31 December 2013

Recently, a single case of tuberculosis was identifed through a whole-herd tuberculosis (TB) test in a nonlactating North Dakota dairy heifer.

Susan Keller, D.V.M., North Dakota state veterinarian, addresses the issue in response to the recent case and will be featured at this year’s at Dairy Cow College to address concerns. (see news release at 

Mycobacterium bovis and Mycobacterium tuberculosis are slow-growing organisms that can cause the disease known as tuberculosis, writes Mrs Keller.

When an animal or a person is diagnosed as being positive for “Mycobacterium tuberculosis complex,” it can be due to either one of these organisms. Further laboratory testing is required to con?rm which organism has been isolated.

Clinical signs associated with an infection may not be evident for a long time. Tuberculosis can affect humans and cattle (as well as other species), and the disease can move from one species to another. According to Charles Thoen and James Steele, well-known authors on Mycobacterium bovis, “many regard humans as a source of infection for cattle,” and several cases of transmission of M. bovis from infected peoples to their herds have been documented.

Without acknowledging the complexity of the zoonotic nature of the disease, an ongoing cycle of reinfection is possible, resulting in an increase of disease in animal and human populations as well. The movement of animals and people continues to increase. The goal should be the implementation of management practices to decrease the risk of disease introduction.

Most people haven’t forgotten the accomplishments of Dr. Louis Pasteur. We need to be reminded from time to time about “pasteurization,” the process named after this individual. The practice was implemented nationally early in the 1900s in an effort to prevent unnecessary disease spread through the consumption of raw dairy products capable of being a source of bacteria, such as Mycobacterium bovis (M. bovis) and Mycobacterium tuberculosis (M. tb), which can cause tuberculosis in animals and humans.

Other pathogens such as Brucella abortus, Escherichia coli and Salmonella also are destroyed due to the practice of pasteurization. In recent years, it has been frustrating to hear about new cases of tuberculosis identi?ed in livestock operations in states that have been deemed to be free of TB for decades.

With the advent of the ability to whole genome sequence mycobacterium that are identi?ed in animals and humans, we have the potential to better understand the movement of the disease. This means we have the ability to use DNA technology to learn where TB may have come from, and when we have multiple cases, we may be able to tell who transmitted the disease to whom.

As Pasteur wisely stated, “Science knows no country because it is the light that illuminates the world.”
That principle is still true today. Science will help illuminate this issue and be able to help provide guidance to producers for best management and risk mitigation practices.

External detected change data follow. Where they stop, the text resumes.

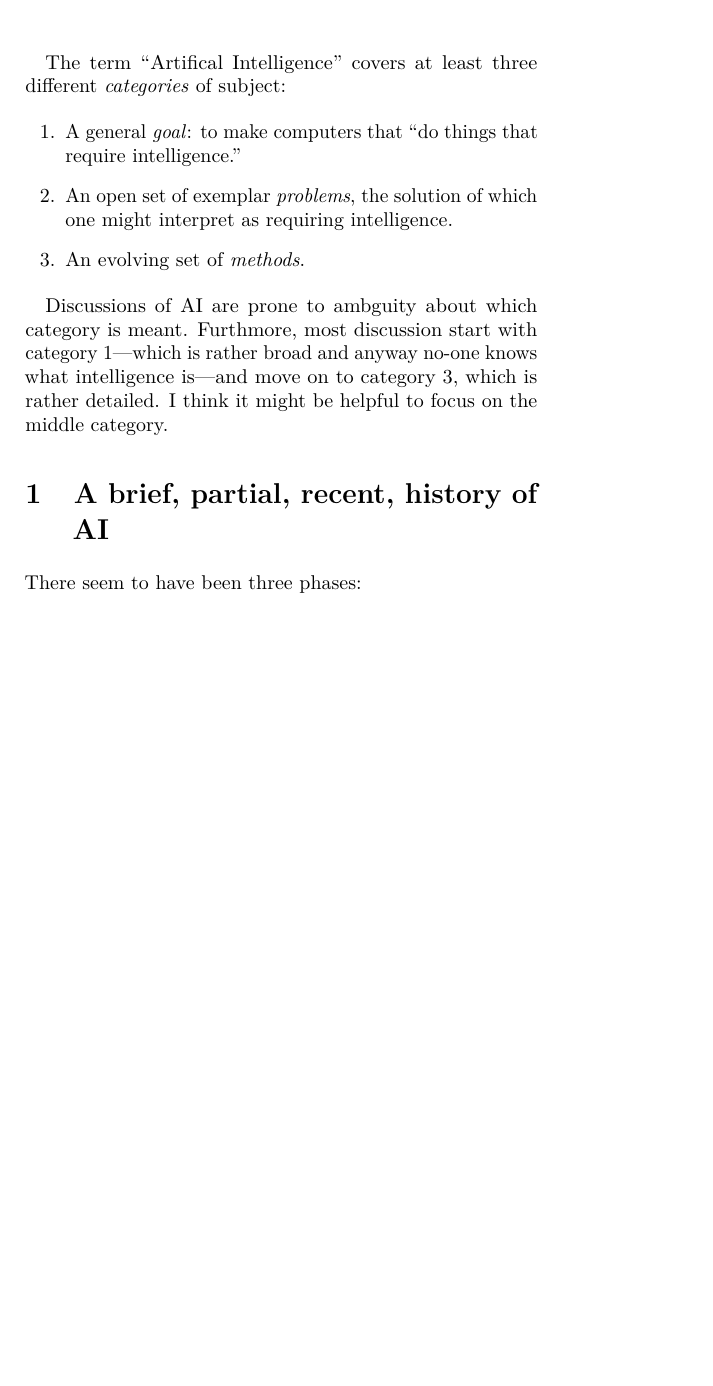
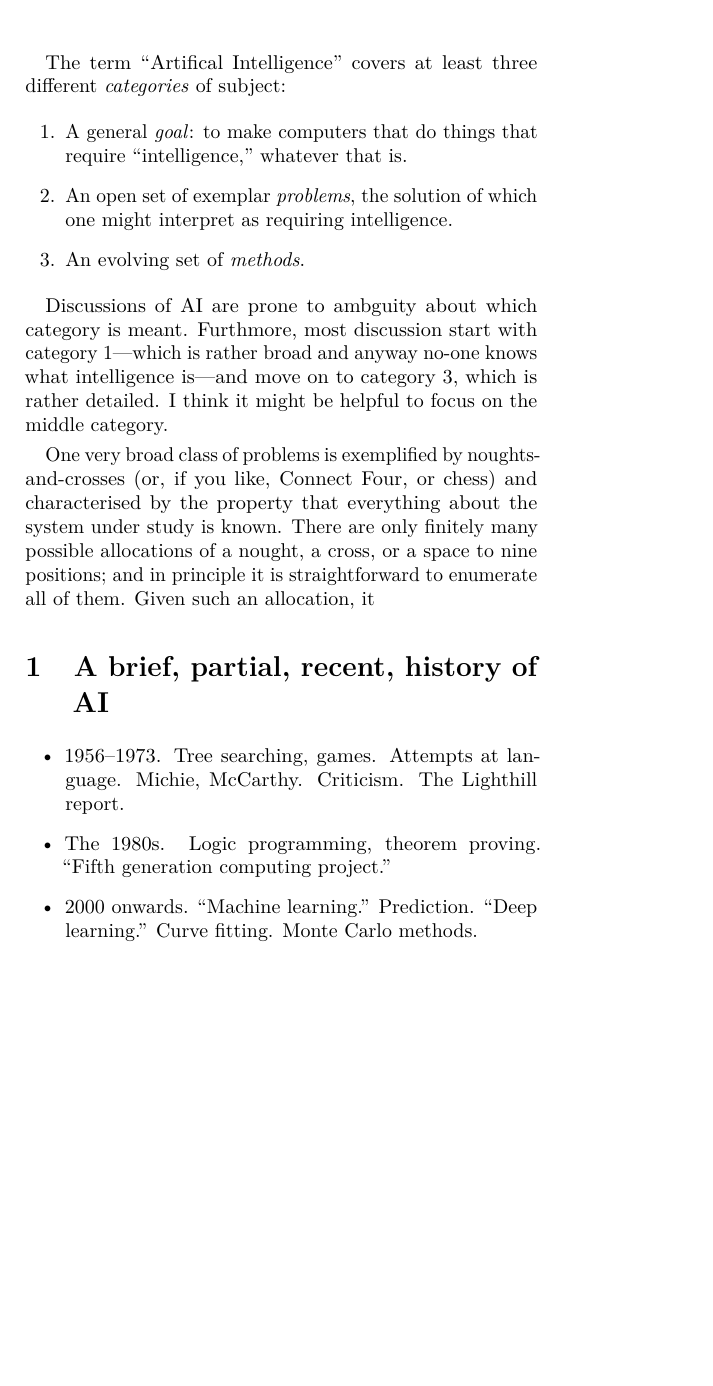
Before and after one commit to alan-turing-institute/notes-on-data-science, a LaTeX document (notes/ai.tex): part of the page, cut so that both start at the same text, the shorter picture padded with empty space. Compiled offline with pdfLaTeX.

Commit message:
Edit notes on AI

```diff
--- a/notes/ai.tex
+++ b/notes/ai.tex
@@ -21,8 +21,8 @@
 The term ``Artifical Intelligence'' covers at least three different
 \emph{categories} of subject:
 \begin{enumerate}
-\item\label{item:ai-goals} A general \emph{goal}: to make computers that ``do
-  things that require intelligence.''
+\item\label{item:ai-goals} A general \emph{goal}: to make computers that do
+  things that require ``intelligence,'' whatever that is.
 \item\label{item:ai-problems} An open set of exemplar \emph{problems}, the
   solution of which one might interpret as requiring intelligence.
 \item\label{item:ai-methods} An evolving set of \emph{methods}.
@@ -34,9 +34,26 @@ is rather broad and anyway no-one knows what intelligence is---and move on to
 category~\ref{item:ai-methods}, which is rather detailed. I think it might be
 helpful to focus on the middle category.
 
+One very broad class of problems is exemplified by noughts-and-crosses (or, if
+you like, Connect Four, or chess) and characterised by the property that
+everything about the system under study is known. There are only finitely many
+possible allocations of a nought, a cross, or a space to nine positions; and in
+principle it is straightforward to enumerate all of them. Given such an
+allocation, it
+
+
+
 \section{A brief, partial, recent, history of AI}
 
-There seem to have been three phases:
+\begin{itemize}
+\item 1956–1973. Tree searching, games. Attempts at language. Michie,
+  McCarthy. Criticism. The Lighthill report.
+\item The 1980s. Logic programming, theorem proving. ``Fifth generation
+  computing project.''
+\item 2000 onwards. ``Machine learning.'' Prediction. ``Deep learning.'' Curve
+  fitting. Monte Carlo methods.
+\end{itemize}
+
 
 
 
```
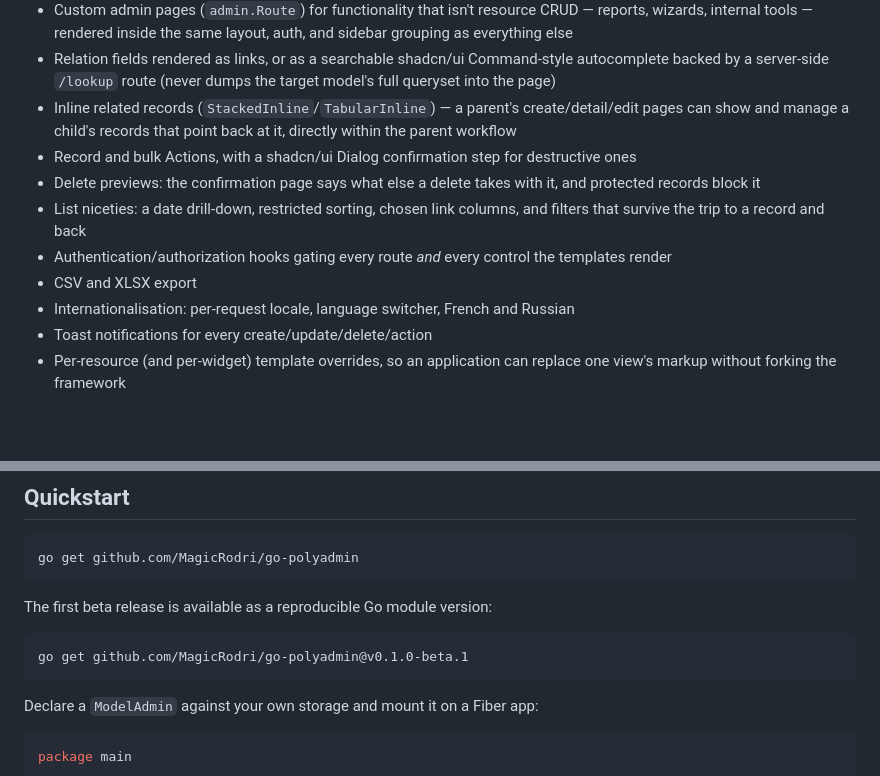
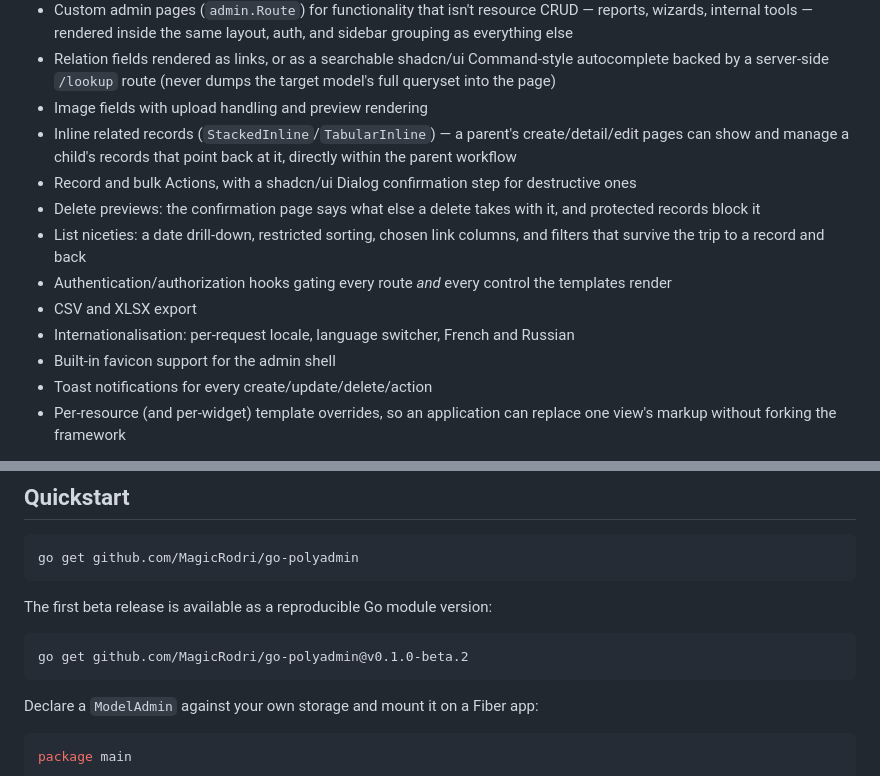
Before and after one commit to MagicRodri/go-polyadmin, a Markdown page: README.md, 2 parts joined by grey strips. Rendered like a GitHub page; blank space fills up the shorter version.

Commit message:
docs: prepare 0.1.0-beta.2 release

````diff
--- a/README.md
+++ b/README.md
@@ -29,6 +29,7 @@ permissions) and you get:
 - Relation fields rendered as links, or as a searchable shadcn/ui
   Command-style autocomplete backed by a server-side `/lookup` route
   (never dumps the target model's full queryset into the page)
+- Image fields with upload handling and preview rendering
 - Inline related records (`StackedInline`/`TabularInline`) — a
   parent's create/detail/edit pages can show and manage a child's
 	records that point back at it, directly within the parent workflow
@@ -43,6 +44,7 @@ permissions) and you get:
 - CSV and XLSX export
 - Internationalisation: per-request locale, language switcher, French
   and Russian
+- Built-in favicon support for the admin shell
 - Toast notifications for every create/update/delete/action
 - Per-resource (and per-widget) template overrides, so an application
   can replace one view's markup without forking the framework
@@ -66,7 +68,7 @@ go get github.com/MagicRodri/go-polyadmin
 The first beta release is available as a reproducible Go module version:
 
 ```bash
-go get github.com/MagicRodri/go-polyadmin@v0.1.0-beta.1
+go get github.com/MagicRodri/go-polyadmin@v0.1.0-beta.2
 ```
 
 Declare a `ModelAdmin` against your own storage and mount it on a
````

Thanks to the remarkable process of pasteurization, the general public can be reassured that pasteurized milk is safe to drink. The challenge is to treat or eliminate the disease to assure that livestock and livestock caretakers remain safe from potential exposure to these zoonotic pathogens as well. Even though these technologies offer a lot of potential bene?ts, adoption rates – while increasing – still tend to be slow.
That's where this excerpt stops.